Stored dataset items
>>>>
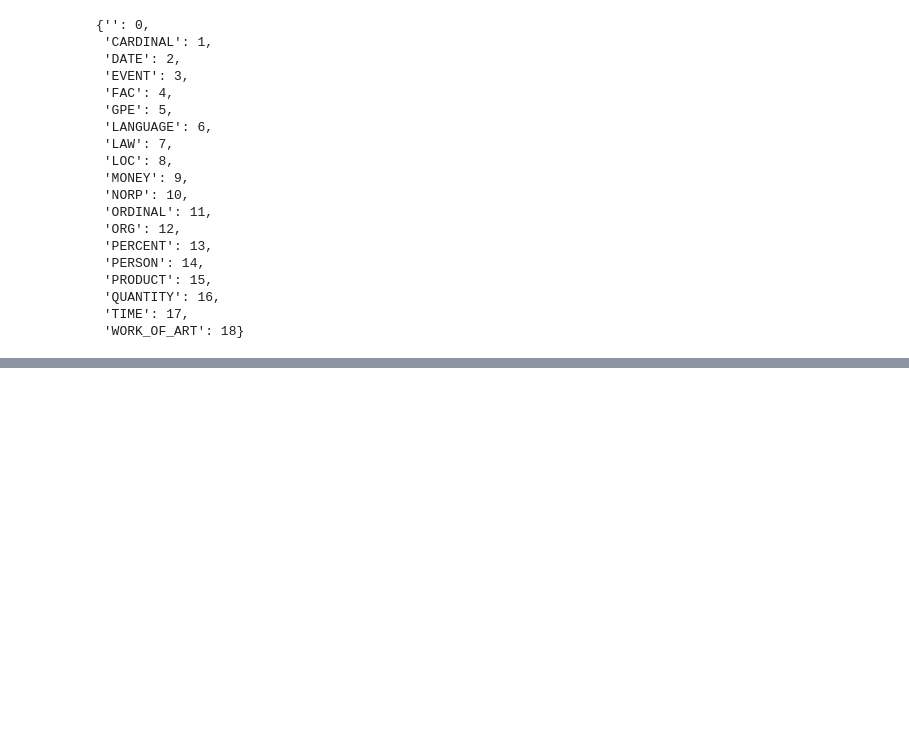
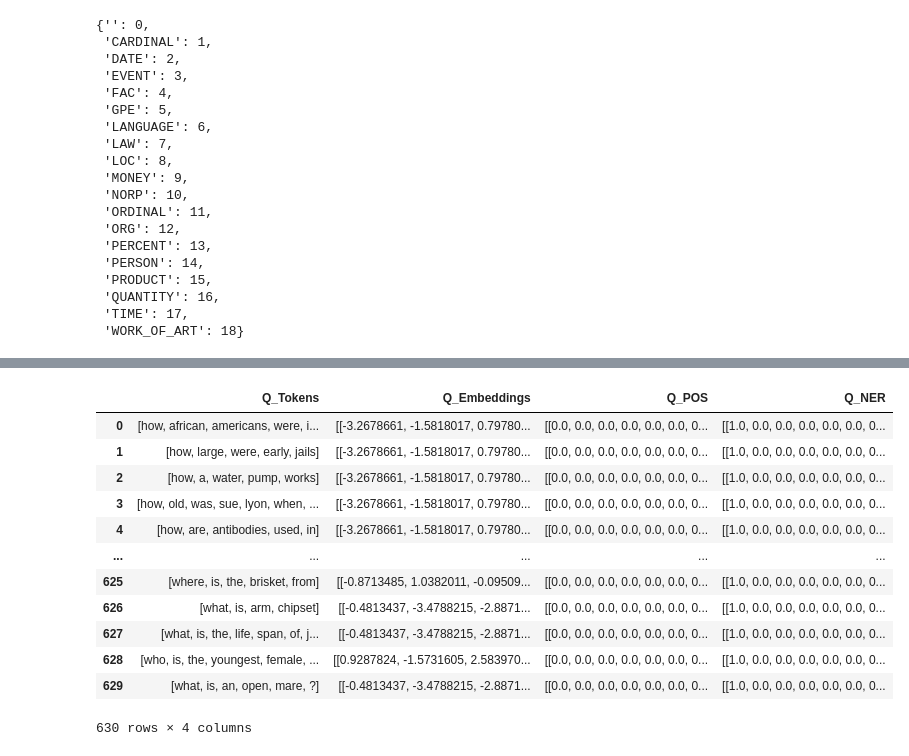
Before and after one commit to danieltobiastan/MicrosoftQA_LSTM, a Jupyter notebook: Test Notebook - Data Prep.ipynb, the cells around one changed output, grey strips where cells are left out. Cells and saved outputs as stored; diff of their text form; code cells hidden in the pictures; blank space fills up the shorter version.

```diff
--- a/Test Notebook - Data Prep.ipynb
+++ b/Test Notebook - Data Prep.ipynb
@@ -377,3 +380,7 @@ ner_iden
  'QUANTITY': 16,
  'TIME': 17,
  'WORK_OF_ART': 18}
+# %%
+ner_idx = ner_iden.values()
+aa = np.eye(max(ner_idx) + 1)
+len(aa)
@@ -380 +432,5 @@ ner_iden
+# %%
+# get the ohv for doc
+train_doc_pos_ohv, train_q_pos_ohv, train_doc_ner_ohv, train_q_ner_ohv = one_hot_vectorize(pos_iden, ner_iden, train_doc_ques)
+test_doc_pos_ohv, test_q_pos_ohv, test_doc_ner_ohv, test_q_ner_ohv = one_hot_vectorize(pos_iden, ner_iden, test_doc_ques)
 # %%
@@ -381,0 +456,10 @@ ner_iden
+# %%
+doc_emb_test = test_doc_ques[['Doc_Tokens','Doc_Embeddings']]
+doc_pos_ner = pd.DataFrame({'Doc_POS':test_doc_pos_ohv,
+              'Doc_NER':test_doc_ner_ohv})
+doc_emb_test = pd.concat([doc_emb_test, doc_pos_ner], axis=1)
+
+q_emb_test = test_doc_ques[['Q_Tokens','Q_Embeddings']]
+q_pos_ner = pd.DataFrame({'Q_POS':test_q_pos_ohv,
+              'Q_NER':test_q_ner_ohv})
+q_emb_test = pd.concat([q_emb_test, q_pos_ner], axis=1)
@@ -381,0 +475,16 @@ ner_iden
+# %%
+q_emb_test
+# %% [output]
+|  | Q_Tokens | Q_Embeddings | Q_POS | Q_NER |
+| 0 | [how, african, americans, were, i... | [[-3.2678661, -1.5818017, 0.79780... | [[0.0, 0.0, 0.0, 0.0, 0.0, 0.0, 0... | [[1.0, 0.0, 0.0, 0.0, 0.0, 0.0, 0... |
+| 1 | [how, large, were, early, jails] | [[-3.2678661, -1.5818017, 0.79780... | [[0.0, 0.0, 0.0, 0.0, 0.0, 0.0, 0... | [[1.0, 0.0, 0.0, 0.0, 0.0, 0.0, 0... |
+| 2 | [how, a, water, pump, works] | [[-3.2678661, -1.5818017, 0.79780... | [[0.0, 0.0, 0.0, 0.0, 0.0, 0.0, 0... | [[1.0, 0.0, 0.0, 0.0, 0.0, 0.0, 0... |
+| 3 | [how, old, was, sue, lyon, when, ... | [[-3.2678661, -1.5818017, 0.79780... | [[0.0, 0.0, 0.0, 0.0, 0.0, 0.0, 0... | [[1.0, 0.0, 0.0, 0.0, 0.0, 0.0, 0... |
+| 4 | [how, are, antibodies, used, in] | [[-3.2678661, -1.5818017, 0.79780... | [[0.0, 0.0, 0.0, 0.0, 0.0, 0.0, 0... | [[1.0, 0.0, 0.0, 0.0, 0.0, 0.0, 0... |
+| ... | ... | ... | ... | ... |
+| 625 | [where, is, the, brisket, from] | [[-0.8713485, 1.0382011, -0.09509... | [[0.0, 0.0, 0.0, 0.0, 0.0, 0.0, 0... | [[1.0, 0.0, 0.0, 0.0, 0.0, 0.0, 0... |
+| 626 | [what, is, arm, chipset] | [[-0.4813437, -3.4788215, -2.8871... | [[0.0, 0.0, 0.0, 0.0, 0.0, 0.0, 0... | [[1.0, 0.0, 0.0, 0.0, 0.0, 0.0, 0... |
+| 627 | [what, is, the, life, span, of, j... | [[-0.4813437, -3.4788215, -2.8871... | [[0.0, 0.0, 0.0, 0.0, 0.0, 0.0, 0... | [[1.0, 0.0, 0.0, 0.0, 0.0, 0.0, 0... |
+| 628 | [who, is, the, youngest, female, ... | [[0.9287824, -1.5731605, 2.583970... | [[0.0, 0.0, 0.0, 0.0, 0.0, 0.0, 0... | [[1.0, 0.0, 0.0, 0.0, 0.0, 0.0, 0... |
+| 629 | [what, is, an, open, mare, ?] | [[-0.4813437, -3.4788215, -2.8871... | [[0.0, 0.0, 0.0, 0.0, 0.0, 0.0, 0... | [[1.0, 0.0, 0.0, 0.0, 0.0, 0.0, 0... |
+630 rows × 4 columns
```
Also changed, not shown: parts of 8 cells of this notebook, 1 other file.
<<<<
What is wanted is a word-for-word restatement of the entries, without their images.

Before and after one commit to danieltobiastan/MicrosoftQA_LSTM, a Jupyter notebook: Test Notebook - Data Prep.ipynb, the cells around one changed output, grey strips where cells are left out. Cells and saved outputs as stored; diff of their text form; code cells hidden in the pictures; blank space fills up the shorter version.

```diff
--- a/Test Notebook - Data Prep.ipynb
+++ b/Test Notebook - Data Prep.ipynb
@@ -377,3 +380,7 @@ ner_iden
  'QUANTITY': 16,
  'TIME': 17,
  'WORK_OF_ART': 18}
+# %%
+ner_idx = ner_iden.values()
+aa = np.eye(max(ner_idx) + 1)
+len(aa)
@@ -380 +432,5 @@ ner_iden
+# %%
+# get the ohv for doc
+train_doc_pos_ohv, train_q_pos_ohv, train_doc_ner_ohv, train_q_ner_ohv = one_hot_vectorize(pos_iden, ner_iden, train_doc_ques)
+test_doc_pos_ohv, test_q_pos_ohv, test_doc_ner_ohv, test_q_ner_ohv = one_hot_vectorize(pos_iden, ner_iden, test_doc_ques)
 # %%
@@ -381,0 +456,10 @@ ner_iden
+# %%
+doc_emb_test = test_doc_ques[['Doc_Tokens','Doc_Embeddings']]
+doc_pos_ner = pd.DataFrame({'Doc_POS':test_doc_pos_ohv,
+              'Doc_NER':test_doc_ner_ohv})
+doc_emb_test = pd.concat([doc_emb_test, doc_pos_ner], axis=1)
+
+q_emb_test = test_doc_ques[['Q_Tokens','Q_Embeddings']]
+q_pos_ner = pd.DataFrame({'Q_POS':test_q_pos_ohv,
+              'Q_NER':test_q_ner_ohv})
+q_emb_test = pd.concat([q_emb_test, q_pos_ner], axis=1)
@@ -381,0 +475,16 @@ ner_iden
+# %%
+q_emb_test
+# %% [output]
+|  | Q_Tokens | Q_Embeddings | Q_POS | Q_NER |
+| 0 | [how, african, americans, were, i... | [[-3.2678661, -1.5818017, 0.79780... | [[0.0, 0.0, 0.0, 0.0, 0.0, 0.0, 0... | [[1.0, 0.0, 0.0, 0.0, 0.0, 0.0, 0... |
+| 1 | [how, large, were, early, jails] | [[-3.2678661, -1.5818017, 0.79780... | [[0.0, 0.0, 0.0, 0.0, 0.0, 0.0, 0... | [[1.0, 0.0, 0.0, 0.0, 0.0, 0.0, 0... |
+| 2 | [how, a, water, pump, works] | [[-3.2678661, -1.5818017, 0.79780... | [[0.0, 0.0, 0.0, 0.0, 0.0, 0.0, 0... | [[1.0, 0.0, 0.0, 0.0, 0.0, 0.0, 0... |
+| 3 | [how, old, was, sue, lyon, when, ... | [[-3.2678661, -1.5818017, 0.79780... | [[0.0, 0.0, 0.0, 0.0, 0.0, 0.0, 0... | [[1.0, 0.0, 0.0, 0.0, 0.0, 0.0, 0... |
+| 4 | [how, are, antibodies, used, in] | [[-3.2678661, -1.5818017, 0.79780... | [[0.0, 0.0, 0.0, 0.0, 0.0, 0.0, 0... | [[1.0, 0.0, 0.0, 0.0, 0.0, 0.0, 0... |
+| ... | ... | ... | ... | ... |
+| 625 | [where, is, the, brisket, from] | [[-0.8713485, 1.0382011, -0.09509... | [[0.0, 0.0, 0.0, 0.0, 0.0, 0.0, 0... | [[1.0, 0.0, 0.0, 0.0, 0.0, 0.0, 0... |
+| 626 | [what, is, arm, chipset] | [[-0.4813437, -3.4788215, -2.8871... | [[0.0, 0.0, 0.0, 0.0, 0.0, 0.0, 0... | [[1.0, 0.0, 0.0, 0.0, 0.0, 0.0, 0... |
+| 627 | [what, is, the, life, span, of, j... | [[-0.4813437, -3.4788215, -2.8871... | [[0.0, 0.0, 0.0, 0.0, 0.0, 0.0, 0... | [[1.0, 0.0, 0.0, 0.0, 0.0, 0.0, 0... |
+| 628 | [who, is, the, youngest, female, ... | [[0.9287824, -1.5731605, 2.583970... | [[0.0, 0.0, 0.0, 0.0, 0.0, 0.0, 0... | [[1.0, 0.0, 0.0, 0.0, 0.0, 0.0, 0... |
+| 629 | [what, is, an, open, mare, ?] | [[-0.4813437, -3.4788215, -2.8871... | [[0.0, 0.0, 0.0, 0.0, 0.0, 0.0, 0... | [[1.0, 0.0, 0.0, 0.0, 0.0, 0.0, 0... |
+630 rows × 4 columns
```
Also changed, not shown: parts of 8 cells of this notebook, 1 other file.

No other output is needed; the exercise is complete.